                [url]www.africa4x4cafe.com[/url]

                Comment


                • #9
                  Thanks for the info folks.

                  I still don't understand why some 3.0s overheat and some don't. I won't be towing a trailer, but still don't want to take risks.

                  Two more things I wanted to check with the community:

                  1. When the car gets off the boat, the person who will pick it up for me will get it serviced. Here is what I thought he should do before driving the 1800km to Kigali:
                  - Change engine oil and filter
                  - Check transmission and diff oils
                  - Grease all the important points on transmission and bearings
                  - Drain cooling system, flush out gunk and replace coolant, checking that nothing leaks

                  2. I was thinking of buying a roof tent at some point, for safaris. Any advie, Enzo, what to go for?
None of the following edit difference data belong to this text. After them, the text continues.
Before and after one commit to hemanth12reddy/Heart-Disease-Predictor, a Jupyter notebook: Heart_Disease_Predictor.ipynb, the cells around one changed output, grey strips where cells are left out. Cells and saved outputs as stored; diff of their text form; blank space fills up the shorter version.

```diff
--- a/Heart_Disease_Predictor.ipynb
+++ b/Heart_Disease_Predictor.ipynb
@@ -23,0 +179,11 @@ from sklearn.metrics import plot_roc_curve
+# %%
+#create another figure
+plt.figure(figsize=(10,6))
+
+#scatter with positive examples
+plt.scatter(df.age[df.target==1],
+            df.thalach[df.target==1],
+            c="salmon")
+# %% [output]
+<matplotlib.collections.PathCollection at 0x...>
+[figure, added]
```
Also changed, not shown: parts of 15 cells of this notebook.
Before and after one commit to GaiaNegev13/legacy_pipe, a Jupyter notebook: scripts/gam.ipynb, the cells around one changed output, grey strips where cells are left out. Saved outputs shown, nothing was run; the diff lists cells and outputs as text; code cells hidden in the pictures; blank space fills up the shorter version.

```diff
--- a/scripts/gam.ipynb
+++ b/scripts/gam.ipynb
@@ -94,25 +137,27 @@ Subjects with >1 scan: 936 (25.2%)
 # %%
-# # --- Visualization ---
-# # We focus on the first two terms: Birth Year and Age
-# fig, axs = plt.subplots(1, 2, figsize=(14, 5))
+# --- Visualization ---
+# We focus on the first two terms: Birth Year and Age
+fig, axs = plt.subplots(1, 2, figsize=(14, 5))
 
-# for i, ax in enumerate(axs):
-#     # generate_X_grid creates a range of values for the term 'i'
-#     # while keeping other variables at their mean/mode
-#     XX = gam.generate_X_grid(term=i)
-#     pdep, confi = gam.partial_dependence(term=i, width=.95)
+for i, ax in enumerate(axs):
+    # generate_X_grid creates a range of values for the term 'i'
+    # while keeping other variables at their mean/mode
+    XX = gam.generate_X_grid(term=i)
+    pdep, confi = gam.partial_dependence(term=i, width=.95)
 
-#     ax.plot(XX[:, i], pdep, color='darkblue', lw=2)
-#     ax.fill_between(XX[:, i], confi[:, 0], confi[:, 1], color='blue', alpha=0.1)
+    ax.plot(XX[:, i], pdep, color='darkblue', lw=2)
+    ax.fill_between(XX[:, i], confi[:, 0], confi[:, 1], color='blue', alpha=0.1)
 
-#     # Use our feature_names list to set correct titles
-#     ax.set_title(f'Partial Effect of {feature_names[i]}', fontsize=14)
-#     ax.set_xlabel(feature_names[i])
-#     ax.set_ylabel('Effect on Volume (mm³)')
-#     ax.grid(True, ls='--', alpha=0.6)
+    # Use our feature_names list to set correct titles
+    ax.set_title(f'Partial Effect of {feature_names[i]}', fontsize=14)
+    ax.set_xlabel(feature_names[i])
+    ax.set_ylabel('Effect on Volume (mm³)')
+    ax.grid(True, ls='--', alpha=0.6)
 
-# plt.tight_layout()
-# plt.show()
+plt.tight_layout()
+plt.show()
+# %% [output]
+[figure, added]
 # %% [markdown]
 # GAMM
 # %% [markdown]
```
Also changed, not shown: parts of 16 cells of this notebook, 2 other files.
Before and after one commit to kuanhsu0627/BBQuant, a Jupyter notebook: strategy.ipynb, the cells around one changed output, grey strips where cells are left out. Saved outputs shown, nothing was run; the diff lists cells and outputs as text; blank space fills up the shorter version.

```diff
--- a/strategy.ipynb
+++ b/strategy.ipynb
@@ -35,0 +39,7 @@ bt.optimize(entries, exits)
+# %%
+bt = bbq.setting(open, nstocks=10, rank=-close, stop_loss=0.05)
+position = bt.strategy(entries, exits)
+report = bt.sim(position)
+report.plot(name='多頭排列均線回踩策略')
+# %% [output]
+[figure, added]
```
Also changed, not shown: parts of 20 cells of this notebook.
I hear Hannibal tents are great, but not sure what's best for value for money.

                  Cheers
                  Nick

                  Comment


                  • #10
                    Originally posted by jever98
                    Thanks for the info folks.

                    I still don't understand why some 3.0s overheat and some don't. I won't be towing a trailer, but still don't want to take risks.

                    Two more things I wanted to check with the community:

                    1. When the car gets off the boat, the person who will pick it up for me will get it serviced. Here is what I thought he should do before driving the 1800km to Kigali:
                    - Change engine oil and filter
                    - Check transmission and diff oils
                    - Grease all the important points on transmission and bearings
                    - Drain cooling system, flush out gunk and replace coolant, checking that nothing leaks

                    2. I was thinking of buying a roof tent at some point, for safaris. Any advie, Enzo, what to go for? I hear Hannibal tents are great, but not sure what's best for value for money.

                    Cheers
                    Nick
                    I would add to that.

                    1. change fuel and air filter.
                    2. Change all drive belts - Fan belt etc.

                    Cheers
                    Cheers
                    Andy
                    99 Land Cruiser 100 Series 4.2TD VX Active

                    www.landcruiser-rocks.co.uk
                    www.gloucestershire4x4response .co.uk
                    www.4x4response.info

                    Comment


                    • #11
                      Make sure your driver:

                      Knows how to use the second gear box - my driver drove the whole way from Durban in 4WD High Range.

                      Knows your particularly electrical set-up - my shipping agent tried jump starting my car via my accessories battery (separated from the main ignition system as it was on a split charge system).

                      Checks your spare, wheel brace and jack - my wheel brace was stolen and my driver had to drive 60k's on a flat tyre to reach the next service station thereby totaly !!!!ing up my tyre.

                      Checks lights etc - if he has to drive at night make sure he rests regularly, driving on unlit/poorly lit unsealed roads at night is really tiring. 1800k's is a long way in Africa especially if you have plenty of border posts.

                      Check horn - in Zim the "bush" police make extra money for finding bits of your car that don't work and fining you on the spot for them - particularly prevalent on a Friday.

                      I told my driver to do 60-80 km all the way - slow but sure especially as I doubt your truck is insured between the docks and delivery to you - mine wasn't.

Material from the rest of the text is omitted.